10.) Once you are happy with the dry fit of the two pieces run some super glue into the hole of the second component and fit the two pieces firmly together.
Cypher’s Top Tip
CyanoAcrylate cure’s by reacting to small traces of surface moisture (which is why it is so damned good at gluing your fingers together!) To get a really good bond apply a small amount of glue to one piece, then breathe a couple of times on the opposite piece, before joining them together. Curing should be very quick and prevent the need for an accelerator which actually creates a weaker bond.
For a little extra strength I carefully run some more superglue into the crack of the join, this also fills any small discrepencies between the components. Unfortunately some kits have such poorly fitting components that you will need to dig out your putty or use a Cyano Powder to fill the gaps!!!
These are my Sternguard conversions pinned using the pinning method just described…yes…even the plastic scope and ammo clip!
THE PROCESS #2
The second type of pinning is for those joins that are difficult to judge the pin locations – where using the method above wouldn’t be achievable.
Complicated conversions tend to suffer from these difficulties so this process involves pinning the model AFTER you have glued the components together and given the glue sufficient time to cure.
1.)Using my Sternguard conversion I will show you how to strengthen the join between the Marines metal hand and his plastic bolter. As in the previous example, carefully drill a pilot hole then make it deeper and deeper. Slow and sure with frequent checks on the angle of drilling is important here so as not to damage the model detail.

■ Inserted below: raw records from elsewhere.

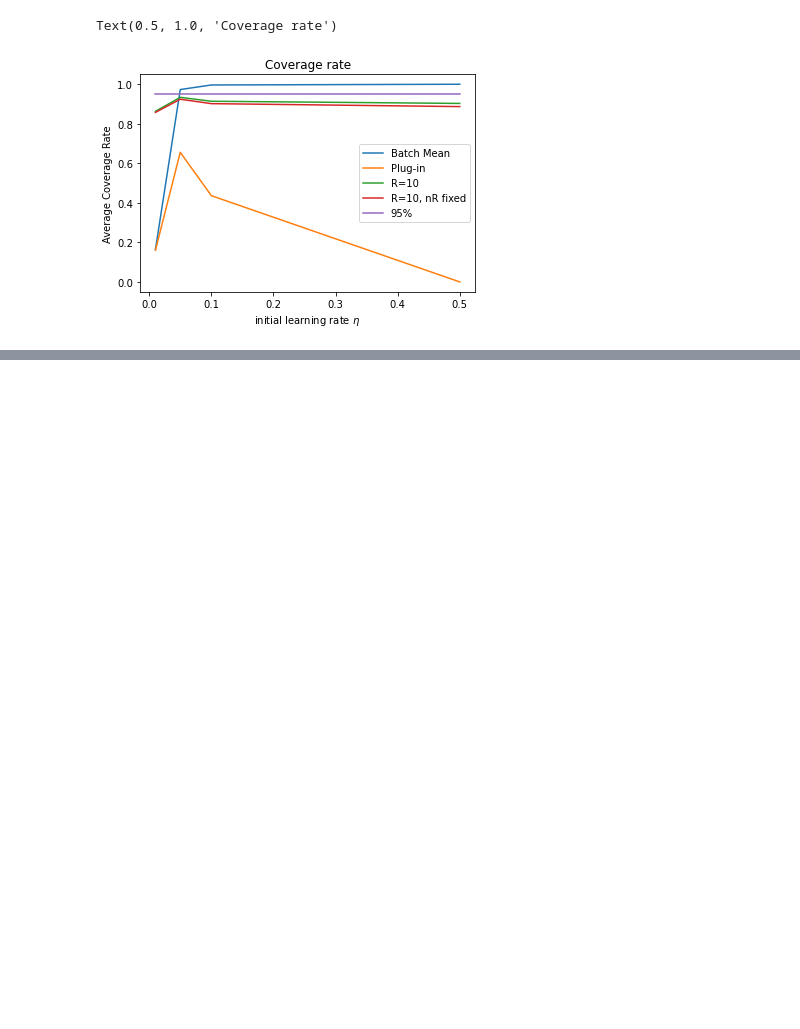
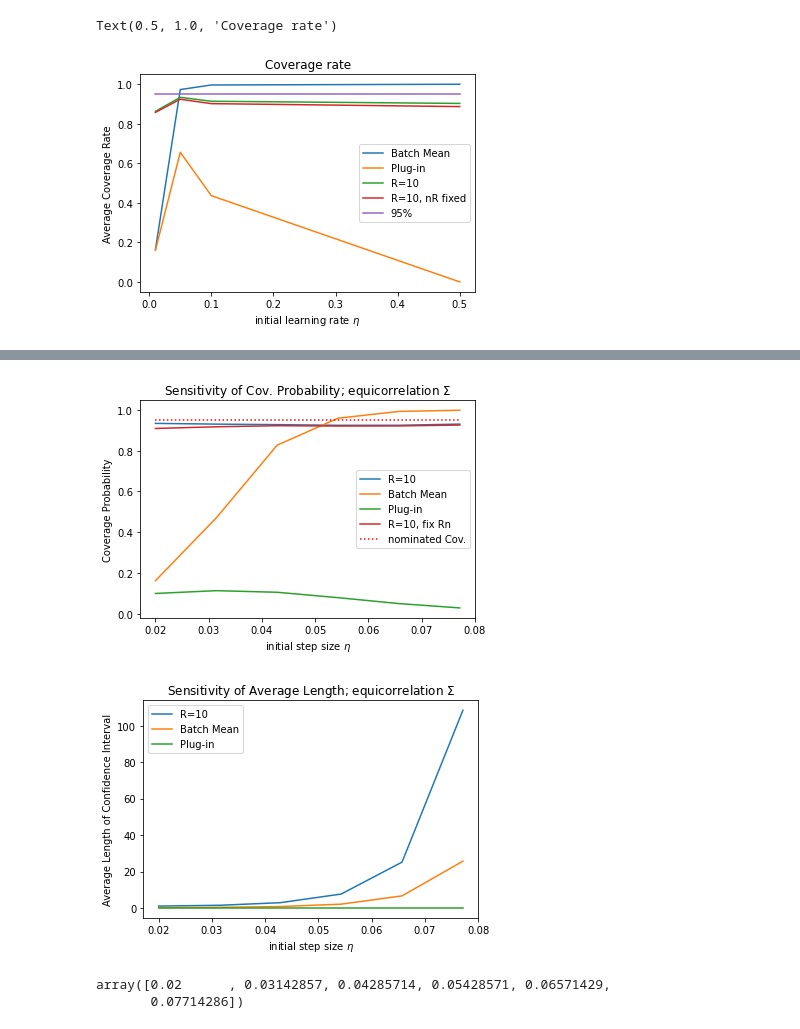
Before and after one commit to BeetrootWang/UQ_Proj, a Jupyter notebook: draft.ipynb, the cells around one changed output, grey strips where cells are left out. Saved outputs shown, nothing was run; the diff lists cells and outputs as text; code cells hidden in the pictures; blank space fills up the shorter version.

```diff
--- a/draft.ipynb
+++ b/draft.ipynb
@@ -534,43 +541,54 @@ Cov_prob = np.zeros([4,8])
 Len  = np.zeros([4,8])
 for ii in range(len(plugin_list)):
     pl = plugin_list[ii]
     filename = 'Result_'+pl+'_200_equi.txt'
     f = open(filename,'r')
     cnt = 0
     for line in f:
         if 'Cov' in line:
             tmp = line.split()
 #             print(line)
 #             print(tmp[2], tmp[6])
             Cov_prob[ii, cnt] = tmp[2]
             Len[ii,cnt] = tmp[6]
             cnt = cnt + 1
 #             import pdb; pdb.set_trace()
     f.close()
 
 import matplotlib.pyplot as plt
 
 eta = np.linspace(0.02,0.1,8)
-plt.plot(eta, Cov_prob[0,:])
-plt.plot(eta, Cov_prob[1,:])
-plt.plot(eta, Cov_prob[2,:])
-plt.plot(eta, Cov_prob[3,:])
-plt.plot(eta, [0.95]*8, 'r:')
+eta = eta[:6]
+plt.plot(eta, Cov_prob[0,:6])
+plt.plot(eta, Cov_prob[1,:6])
+plt.plot(eta, Cov_prob[2,:6])
+plt.plot(eta, Cov_prob[3,:6])
+plt.plot(eta, [0.95]*6, 'r:')
 plt.legend(['R=10','Batch Mean', 'Plug-in', 'R=10, fix Rn', 'nominated Cov.'])
 plt.xlabel('initial step size $\eta$')
 plt.ylabel('Coverage Probability')
 plt.title('Sensitivity of Cov. Probability; equicorrelation $\Sigma$')
-plt.savefig('Toeplitz_Cov.png',dpi=1000)
+plt.savefig('equi_cov.png',dpi=1000)
 plt.show()
 # Len
 eta = np.linspace(0.02,0.1,8)
-plt.plot(eta, Len[0,:])
-plt.plot(eta, Len[1,:])
-plt.plot(eta, Len[2,:])
-plt.plot(eta, Len[3,:])
-plt.legend(['R=10','Batch Mean', 'Plug-in', 'R=10, fix Rn'])
+eta = eta[:6]
+plt.plot(eta, Len[0,:6])
+plt.plot(eta, Len[1,:6])
+plt.plot(eta, Len[2,:6])
+# plt.plot(eta, Len[3,:])
+plt.legend(['R=10','Batch Mean', 'Plug-in'])
+# plt.legend(['R=10','Batch Mean', 'Plug-in', 'R=10, fix Rn'])
 plt.xlabel('initial step size $\eta$')
 plt.ylabel('Average Length of Confidence Interval')
-plt.title('Sensitivity of Average Length; Toeplitz $\Sigma$')
-plt.savefig('Toeplitz_len.png', dpi=1000)
+plt.title('Sensitivity of Average Length; equicorrelation $\Sigma$')
+plt.savefig('equi_len.png', dpi=1000)
 plt.show()
+# %% [output]
+[figure, added]
+[figure, added]
+# %%
+eta
+# %% [output]
+array([0.02      , 0.03142857, 0.04285714, 0.05428571, 0.06571429,
+       0.07714286])
```
Also changed, not shown: parts of 2 cells of this notebook, 9 other files.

2.) Because you are effectively drilling into two seperate components it is very important to gauge the depth you have drilled to. For dissimilar components like metal and plastic it’s not too bad because as soon as you start seeing plastic swarf (in this case) you know you have reached the second component and therefore need to be extra careful. Again, the little measuring trick I mentioned earlier comes into play.
3.) Once you have found the distance between your fingernail and the drill tip you need to superimpose the drill bit over the model at the angle you have been drilling…this will effectively show you how deep into the second component you have drilled.
5.) Clean up the excess glue…
7.) Finally, using a needle file carefully remove the excess brass rod until it is level with the model surface. A quick dab with some super glue will seal any gaps!
This Sternguard Heavy Bolter conversion was completed using the second pinning method.
And there you have it…two ways to pin your models.
A LITTLE SOMETHING EXTRA…
Just to show I am not completely fixated on Space Marines, here is a little tip for all you Ork Mekaniks.
The older metal Deff Dread and Killa kans are quite heavy models but once you have the main bodies put together and the legs pinned in place they are quite sturdy…the same cannot be said for the close combat arms which can break quite easily unless pinned.
1.) Start by carefully drilling through the close combat arm buzzsaw or klaw. Once that is done tack it in place on the arm itself with a small blob of superglue then drill through the hole you already made into the arm and out the other side. Use the dry fit process for your rod then glue it in place and snip it off. You can actually get away with quite a lot on Ork models because they already look so ramshackle that a bit of wire poking up does not look out of place when painted.
2.) Next, file the arm joint on the Kan/Dread (I happen to be using a Kan) body flat then find a thick point on the rim and carefully drill a hole and fit a pin…glue it in place at this point.
3.) As with the first example I gave you, offer up the close combat arm and ‘mark’ it so you have a point to drill. You may notice on the photo I already have a hole on the arm…that’s because after I drilled it I was unhappy with the angle of the arm in place…
4.) …so I had another couple of goes (hey, I never said I was perfect )
5.) After a bit of trial and error I decided to keep the original pose after all. Kuh!!!
That’s all for this tutorial, thank you all for reading, I hope it was informative…now go pin something!